President Joe Biden on Friday harshly criticized the Supreme Court's decision upending abortion rights and called on Congress to enshrine access in federal law.
"It's a sad day for the court and the country," Biden said as he delivered remarks from the Cross Hall of the White House.
"Today the Supreme Court of the United States expressly took away a constitutional right from the American people that it had already recognized," he said. 'They didn't limit it, they simply took it away. That's never been done to a right so important to so many Americans but they did it."
The court's conservative majority voted Friday to overturn Roe v. Wade as it upheld a Mississippi law that bans nearly all abortions past 15 weeks of pregnancy.

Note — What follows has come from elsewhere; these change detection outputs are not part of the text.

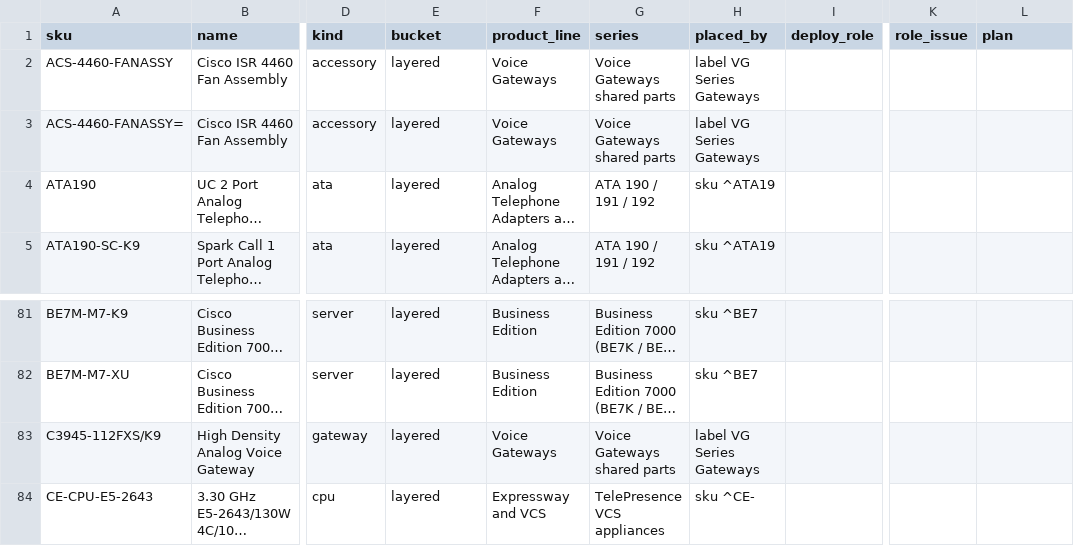
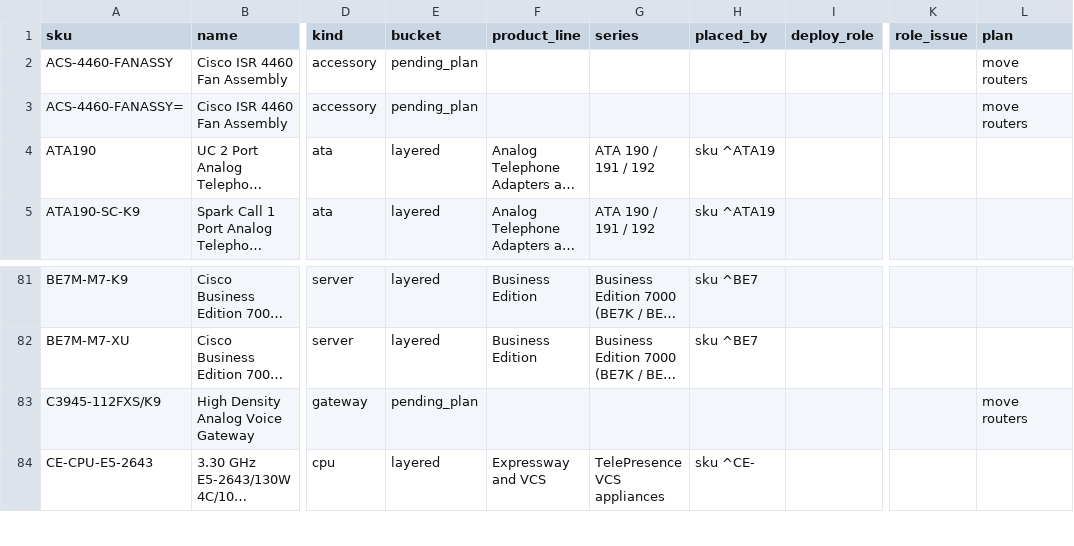
Before and after one commit to martinmarc293-code/netzspec-api, a TSV file: data/layers/cisco-unified-communications.rows.tsv, drawn as a sheet; only a part is shown, gaps mark what is left out; long unchanged cells end in …; the diff names each change by its address in the sheet, - before the commit and + after, or states it on an @@ line.

```diff
--- a/data/layers/cisco-unified-communications.rows.tsv
+++ b/data/layers/cisco-unified-communications.rows.tsv
-E2:E3 (bucket): layered
+E2:E3 (bucket): pending_plan
-F2:F3 (product_line): Voice Gateways
+F2:F3 (product_line): (empty)
-G2:G3 (series): Voice Gateways shared parts
+G2:G3 (series): (empty)
-H2:H3 (placed_by): label VG Series Gateways
+H2:H3 (placed_by): (empty)
-L2:L3 (plan): (empty)
+L2:L3 (plan): move routers
-E83 (bucket): layered
+E83 (bucket): pending_plan
-F83 (product_line): Voice Gateways
+F83 (product_line): (empty)
-G83 (series): Voice Gateways shared parts
+G83 (series): (empty)
-H83 (placed_by): label VG Series Gateways
+H83 (placed_by): (empty)
-L83 (plan): (empty)
+L83 (plan): move routers
```
Also changed, not shown: data/layers/cisco-interfaces-modules.rows.tsv, data/layers/cisco-routers.rows.tsv, 29 other files.
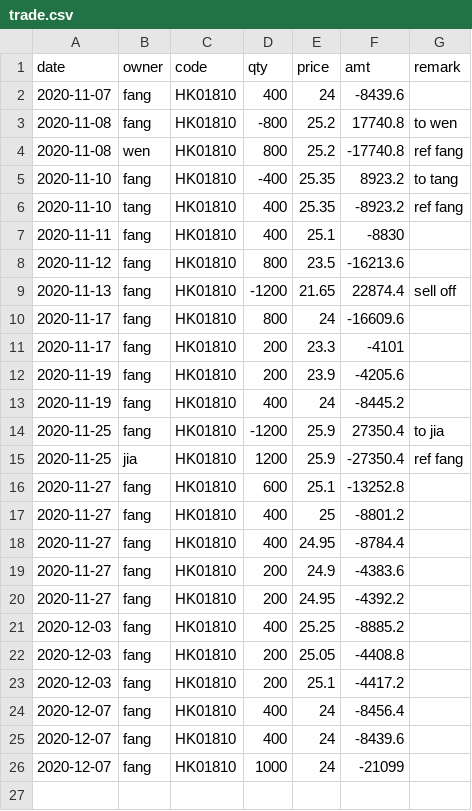
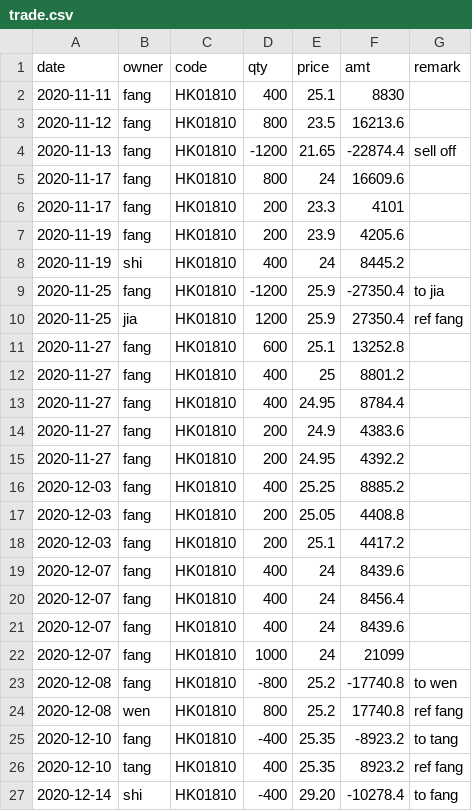
Before and after one commit to lihome/stock, a CSV file: docs/data/trade.csv, drawn as a sheet; only a part is shown; the diff covers the shown part only.

```diff
--- a/docs/data/trade.csv
+++ b/docs/data/trade.csv
@@ -1,26 +1,27 @@
 date,owner,code,qty,price,amt,remark
-2020-11-07,fang,HK01810,400,24,-8439.6,
-2020-11-08,fang,HK01810,-800,25.2,17740.8,to wen
-2020-11-08,wen,HK01810,800,25.2,-17740.8,ref fang
-2020-11-10,fang,HK01810,-400,25.35,8923.2,to tang
-2020-11-10,tang,HK01810,400,25.35,-8923.2,ref fang
-2020-11-11,fang,HK01810,400,25.1,-8830,
-2020-11-12,fang,HK01810,800,23.5,-16213.6,
-2020-11-13,fang,HK01810,-1200,21.65,22874.4,sell off
-2020-11-17,fang,HK01810,800,24,-16609.6,
-2020-11-17,fang,HK01810,200,23.3,-4101,
-2020-11-19,fang,HK01810,200,23.9,-4205.6,
-2020-11-19,fang,HK01810,400,24,-8445.2,
-2020-11-25,fang,HK01810,-1200,25.9,27350.4,to jia
-2020-11-25,jia,HK01810,1200,25.9,-27350.4,ref fang
-2020-11-27,fang,HK01810,600,25.1,-13252.8,
-2020-11-27,fang,HK01810,400,25,-8801.2,
-2020-11-27,fang,HK01810,400,24.95,-8784.4,
-2020-11-27,fang,HK01810,200,24.9,-4383.6,
-2020-11-27,fang,HK01810,200,24.95,-4392.2,
-2020-12-03,fang,HK01810,400,25.25,-8885.2,
-2020-12-03,fang,HK01810,200,25.05,-4408.8,
-2020-12-03,fang,HK01810,200,25.1,-4417.2,
-2020-12-07,fang,HK01810,400,24,-8456.4,
-2020-12-07,fang,HK01810,400,24,-8439.6,
-2020-12-07,fang,HK01810,1000,24,-21099,
+2020-11-11,fang,HK01810,400,25.1,8830,
+2020-11-12,fang,HK01810,800,23.5,16213.6,
+2020-11-13,fang,HK01810,-1200,21.65,-22874.4,sell off
+2020-11-17,fang,HK01810,800,24,16609.6,
+2020-11-17,fang,HK01810,200,23.3,4101,
+2020-11-19,fang,HK01810,200,23.9,4205.6,
+2020-11-19,shi,HK01810,400,24,8445.2,
+2020-11-25,fang,HK01810,-1200,25.9,-27350.4,to jia
+2020-11-25,jia,HK01810,1200,25.9,27350.4,ref fang
+2020-11-27,fang,HK01810,600,25.1,13252.8,
+2020-11-27,fang,HK01810,400,25,8801.2,
+2020-11-27,fang,HK01810,400,24.95,8784.4,
+2020-11-27,fang,HK01810,200,24.9,4383.6,
+2020-11-27,fang,HK01810,200,24.95,4392.2,
+2020-12-03,fang,HK01810,400,25.25,8885.2,
+2020-12-03,fang,HK01810,200,25.05,4408.8,
+2020-12-03,fang,HK01810,200,25.1,4417.2,
+2020-12-07,fang,HK01810,400,24,8439.6,
+2020-12-07,fang,HK01810,400,24,8456.4,
+2020-12-07,fang,HK01810,400,24,8439.6,
+2020-12-07,fang,HK01810,1000,24,21099,
+2020-12-08,fang,HK01810,-800,25.2,-17740.8,to wen
+2020-12-08,wen,HK01810,800,25.2,17740.8,ref fang
+2020-12-10,fang,HK01810,-400,25.35,-8923.2,to tang
+2020-12-10,tang,HK01810,400,25.35,8923.2,ref fang
+2020-12-14,shi,HK01810,-400,29.20,-10278.4,to fang
```
Also changed, not shown: 1 added row elsewhere in this file, public/data/trade.csv, 7 other files.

Justice Samuel Alito, who also authored the bombshell draft opinion leaked to the public earlier this year indicating this outcome, wrote in the opinion that Roe was "egregiously wrong from the start."
"Abortion presents a profound moral question," Alito wrote. "The Constitution does not prohibit the citizens of each State from regulating or prohibiting abortion. Roe and Casey arrogated that authority. The Court overrules those decisions and returns that authority to the people and their elected representatives."

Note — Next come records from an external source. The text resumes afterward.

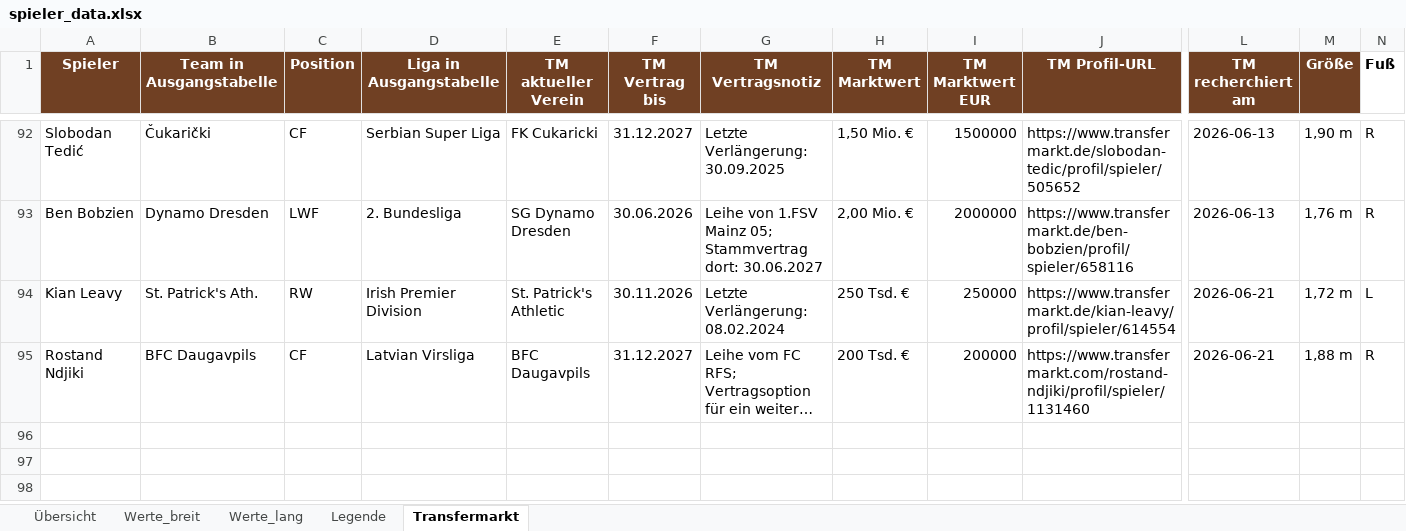
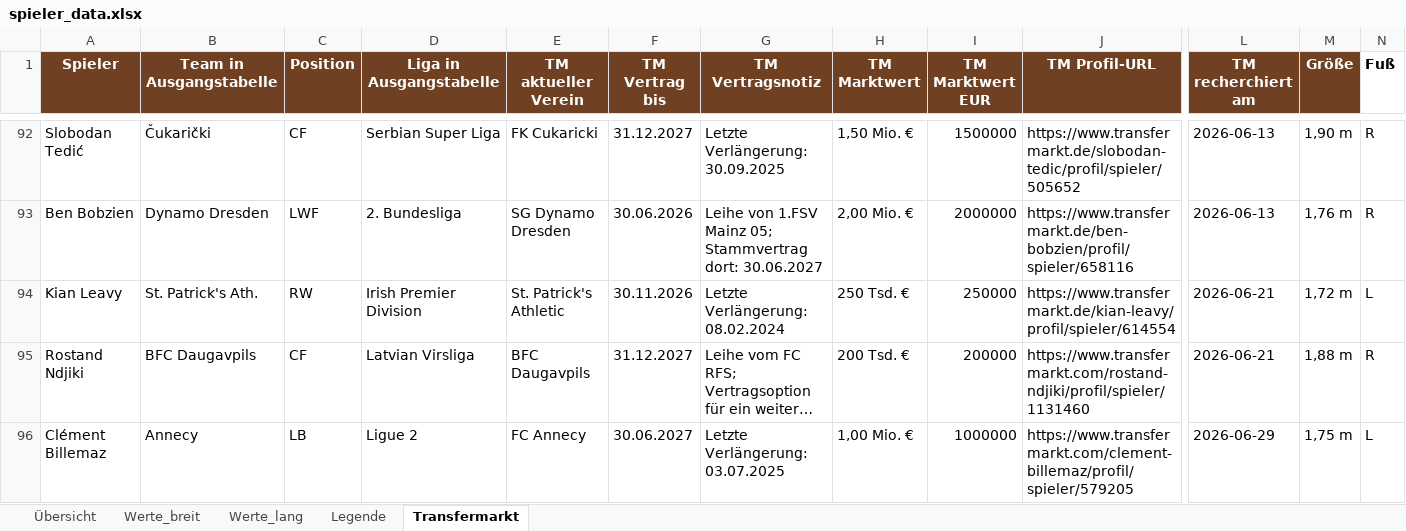
Before and after one commit to thebestianD/fcn_daten_tool, an Excel workbook: spieler_data.xlsx, sheet Transfermarkt, drawn as a sheet; only a part is shown, gaps mark what is left out; long unchanged cells end in …; values as stored, in another font and other column widths than the file's, no borders; rows hold the shown columns only; the diff names each change by its address in the sheet, - before the commit and + after, or states it on an @@ line.

Commit message:
neuer Spieler

```diff
--- a/spieler_data.xlsx (sheet Transfermarkt)
+++ b/spieler_data.xlsx (sheet Transfermarkt)
+row 96: Clément Billemaz | Annecy | LB | Ligue 2 | FC Annecy | 30.06.2027 | Letzte Verlängerung: 03.07.2025 | 1,00 Mio. € | 1000000 | https://www.transfermarkt.com/clement-billemaz/profil/spieler/579205 | 2026-06-29 | 1,75 m | L
```
Also changed, not shown: sheet Werte_lang, sheet Werte_breit, sheet Übersicht, sheet Legende.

The Supreme Court's three liberal justices slammed the majority's opinion, writing that the decision essentially "says that from the very moment of fertilization, a woman has no rights to speak of."
Biden said he believed Roe was correctly decided, calling Friday's ruling a "tragic error" by the high court.

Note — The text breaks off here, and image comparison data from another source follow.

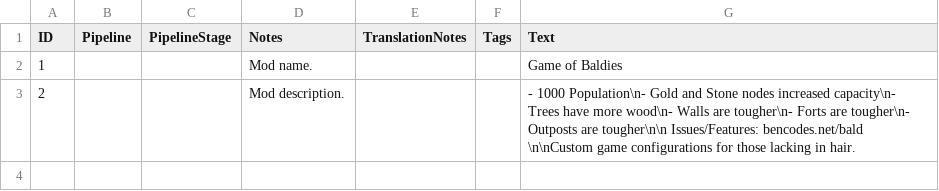
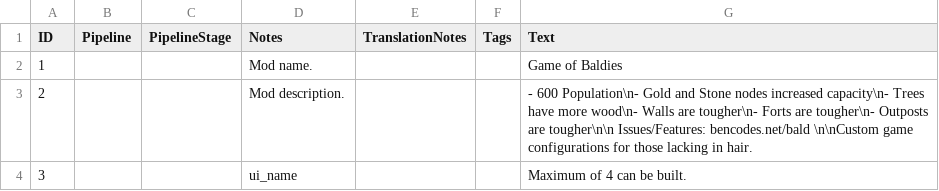
Before and after one commit to ben-maher/AOEIV-Game-of-Baldies, a CSV file: assets/locdb/Game of Baldies_en.csv, drawn as a sheet.

```diff
--- a/assets/locdb/Game of Baldies_en.csv
+++ b/assets/locdb/Game of Baldies_en.csv
@@ -2,2 +2,3 @@
 1,,,Mod name.,,,Game of Baldies
-2,,,Mod description.,,,- 1000 Population\n- Gold and Stone nodes increased capacity\n- Trees have more wood\n- Walls are tougher\n- Forts are tougher\n- Outposts are tougher\n\n Issues/Features: bencodes.net/bald \n\nCustom game configurations for those lacking in hair.
+2,,,Mod description.,,,- 600 Population\n- Gold and Stone nodes increased capacity\n- Trees have more wood\n- Walls are tougher\n- Forts are tougher\n- Outposts are tougher\n\n Issues/Features: bencodes.net/bald \n\nCustom game configurations for those lacking in hair.
+3,,,ui_name,,,Maximum of 4 can be built.
```
Also changed, not shown: 24 other files.
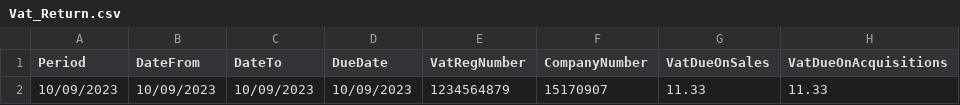
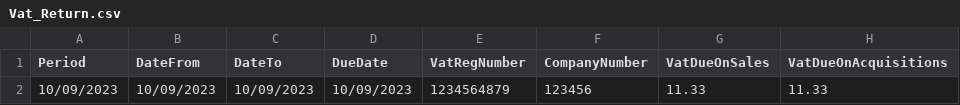
Before and after one commit to Revox26/SeleniumBaseAutomationPython, a CSV file: comms_templates/Vat_Return.csv, drawn as a sheet; only a part is shown; the diff names each change by its address in the sheet, - before the commit and + after, or states it on an @@ line.

```diff
--- a/comms_templates/Vat_Return.csv
+++ b/comms_templates/Vat_Return.csv
-F2 (CompanyNumber): 15170907
+F2 (CompanyNumber): 123456
```
Also changed, not shown: 17 other files.
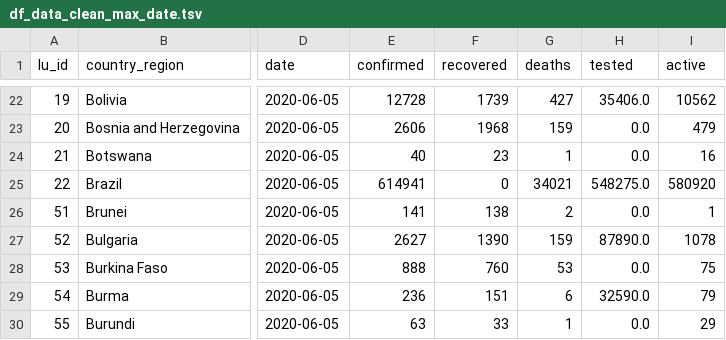
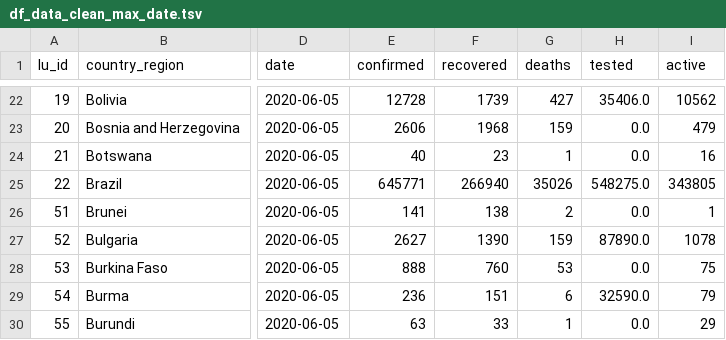
Before and after one commit to v4lue4dded/covid-19, a TSV file: df_data_clean_max_date.tsv, drawn as a sheet; only a part is shown, gaps mark what is left out; the diff names each change by its address in the sheet, - before the commit and + after, or states it on an @@ line.

Commit message:
date update: 2020-06-06 21:30:06

```diff
--- a/df_data_clean_max_date.tsv
+++ b/df_data_clean_max_date.tsv
-E25 (confirmed): 614941
+E25 (confirmed): 645771
-F25 (recovered): 0
+F25 (recovered): 266940
-G25 (deaths): 34021
+G25 (deaths): 35026
-I25 (active): 580920
+I25 (active): 343805
```
Also changed, not shown: 2 other files.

Biden called on Congress to take action to enshrine abortion rights at the federal level.
"No executive action from the president can do that," Biden said.
"This fall, Roe is on the ballot," he added.
"This decision must not be the final word," he said. "With your vote, you can act. You can have the final word."
He called out President Donald Trump's influence by name.
"It was three justices, named by one president, Donald Trump, who are the core of today's decision to upend the scales of justice and eliminate a fundamental right for women in this country," he said.
"Make no mistake: this decision is a culmination of a deliberate effort over decades to upset the balance of our law," he said. "It is a realization of an extreme ideology, and a tragic error by the Supreme Court, in my view."
Abortion rights activists previously told ABC News they believed Biden could employ the Food and Drug Administration and Medicaid to fill gaps in care.
Biden took such action on Friday, stating he was instructing the Department of Health and Human Services -- which oversees the FDA -- to take steps to protect access to medication abortion in the wake of Roe being overturned.
Biden also expressed concern Friday that the ruling would impact other Supreme Court decisions relating to the notion of privacy -- such as contraception and same-sex marriage rights.
Supreme Court Justice Clarence Thomas, in his concurring opinion on Friday, stated such unenumerated rights should be reconsidered.
Thomas specifically called for the reconsideration of Griswold v. Connecticut, which established the right of married couples to use contraception; Lawrence v. Texas, which protects the right to same-sex romantic relationships; and Obergefell v. Hodges, which establishes the right to same-sex marriage.
"Because any substantive due process decision is 'demonstrably erroneous,' we have a duty to 'correct the error' established in those precedents," he wrote.
The Supreme Court's ruling was met with immediate protest from individuals on both sides of the abortion debate. Biden called on Americans to keep all protests peaceful.
ABC News' Ben Gittleson contributed to this report.